Look at the size of these things!

Despite the horrible drivers and annoying flies, our week of riding around the lakes district of western Argentina, mostly within the limits of Lanin and Nahuel Huapi National Parks, was spectacular. The weather was predominantly nice, camping was easy to find, there were pristine lakes and rivers where Mike got to get some use out of his $14 collapsible junior fishing rod we bought him, beautiful wildflowers, snow covered mountains and numerous little mountain ski towns with their trendy shops and upscale markets that reminded us of any number of ski resorts in the U.S. We've started to see quite a few other bike tourists, which is fun and encouraging, but up to this point, most of them have been heading north instead of south. Next we'll be heading back into Chile to ride the infamous Carretera Austral and are anticipating meeting up with many other cyclists en route to Ushuaia.


Mom said...

Argentina, wow I am getting anxious.
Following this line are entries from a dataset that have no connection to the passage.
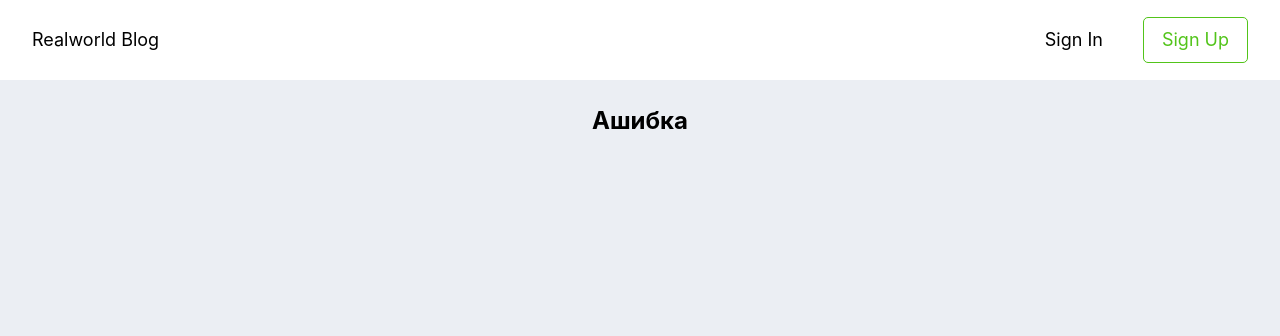
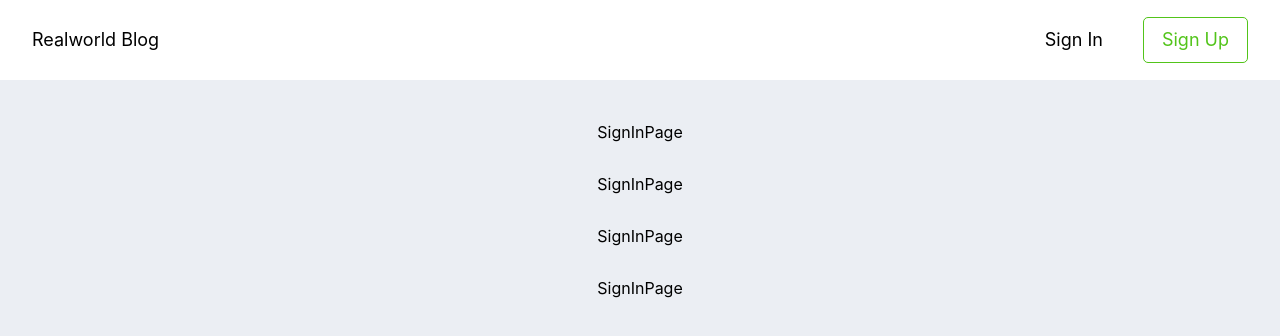
Before and after one commit to A6lock/blog, a React (Create React App) app: page /sign-in in a window 1280 px wide. Shown: the top 336 px of the page. Built offline with nearby package versions, Linux system fonts and the light colour scheme; no server answers.

Commit message:
fix main

```diff
--- a/src/components/app/App.js
+++ b/src/components/app/App.js
@@ -1,7 +1,7 @@
 import { BrowserRouter as Router, Route, Switch } from 'react-router-dom';
 
 import Header from '../header/Header';
-import { SingleArticlePage, MainPage } from '../pages';
+import { SingleArticlePage, MainPage, SignInPage } from '../pages';
 
 import './app.scss';
 
@@ -10,14 +10,19 @@ function App() {
     <Router>
       <div className="wrapper">
         <Header />
+        <main className="main">
           <Switch>
             <Route exact path="/articles/:slug">
               <SingleArticlePage />
+            </Route>
+            <Route exact path="/sign-in">
+              <SignInPage />
             </Route>
             <Route path={['/', '/articles']}>
               <MainPage />
             </Route>
           </Switch>
+        </main>
       </div>
     </Router>
   );
--- a/src/components/app/app.scss
+++ b/src/components/app/app.scss
@@ -3,3 +3,12 @@
   display: flex;
   flex-direction: column;
 }
+
+.main {
+  padding-top: 26px;
+  background-color: #ebeef3;
+  flex: 1 1 100%;
+  flex-direction: column;
+  display: flex;
+  align-items: center;
+}
--- a/src/components/article/article.scss
+++ b/src/components/article/article.scss
@@ -1,17 +1,13 @@
 .article__wrapper {
   padding-top: 26px;
-  background-color: #ebeef3;
-  flex: 1 1 100%;
-  flex-direction: column;
-  display: flex;
-  align-items: center;
-  padding-bottom: 64px;
+  width: 65.4%;
+  max-width: 938px;
 }
 
 .article__content {
-  height: 100vh;
-  width: 65.4%;
-  max-width: 938px;
+  height: 100%;
+  word-wrap: break-word;
+  width: 100%;
   margin: 0 auto;
   display: flex;
   flex-direction: column;
--- a/src/components/articleItem/articleItem.scss
+++ b/src/components/articleItem/articleItem.scss
@@ -77,8 +77,7 @@
 }
 
 .article-item--body {
-  height: 100%;
-  max-height: 807px;
+  height: max-content;
 }
 
 button {
--- a/src/components/header/Header.js
+++ b/src/components/header/Header.js
@@ -14,7 +14,7 @@ function Header() {
           </Link>
         </div>
         <div className="header__authorization authorization">
-          <NavLink exact to="/" className="authorization__link">
+          <NavLink exact to="/sign-in" className="authorization__link">
             Sign In
           </NavLink>
           <NavLink
--- a/src/components/main/Main.js
+++ b/src/components/main/Main.js
@@ -1,4 +1,6 @@
 /* eslint-disable react/destructuring-assignment */
+// должен быть HOC
+
 import { Pagination, Spin } from 'antd';
 import { useSelector, useDispatch } from 'react-redux';
 import { useEffect } from 'react';
@@ -48,11 +50,11 @@ function Main(props) {
   const visibleData = getLoadingStatus(loadingStatus);
 
   return (
-    <div className="main">
+    <>
       {visibleData}
       {pagination}
       {props.children}
-    </div>
+    </>
   );
 }
 
--- a/src/components/main/main.scss
+++ b/src/components/main/main.scss
@@ -6,15 +6,7 @@ li {
   padding: 0;
 }
 
-.main {
-  padding-top: 26px;
-  background-color: #ebeef3;
-  flex: 1 1 100%;
-  flex-direction: column;
+.main__pagination {
   display: flex;
-  align-items: center;
-  &__pagination {
-    display: flex;
-    margin-bottom: 17px;
-  }
+  margin-bottom: 17px;
 }
--- /dev/null
+++ b/src/components/pages/SignInPage.js
@@ -0,0 +1,12 @@
+function SignInPage() {
+  return (
+    <>
+      <p>SignInPage</p>
+      <p>SignInPage</p>
+      <p>SignInPage</p>
+      <p>SignInPage</p>
+    </>
+  );
+}
+
+export default SignInPage;
--- a/src/components/pages/index.js
+++ b/src/components/pages/index.js
@@ -1,4 +1,5 @@
 import SingleArticlePage from './SingleArticlePage';
 import MainPage from './MainPage';
+import SignInPage from './SignInPage';
 
-export { SingleArticlePage, MainPage };
+export { SingleArticlePage, MainPage, SignInPage };
```
Lines whose indentation alone changed are shown as unchanged.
This is my kind of scenery. Can't wait to get there. Stay safe and don't let the BUGS bit. Love you bunches!!

NancyE said...

Horse flies. OMG! My idea of living hell. Glad you're okay. The scenery looks so beautiful, and your pictures are wonderful as usual.

We have been at the Orange Bowl in Miami (Wendy M. was there, too!). Now headed for Saudi Arabia. But we'll keep up with your blog on the fly. Take care!

Anonymous said...

I'm so anxious!
I'm going to the downtown Buenos Aires hotels with some friends and can't wait to be there!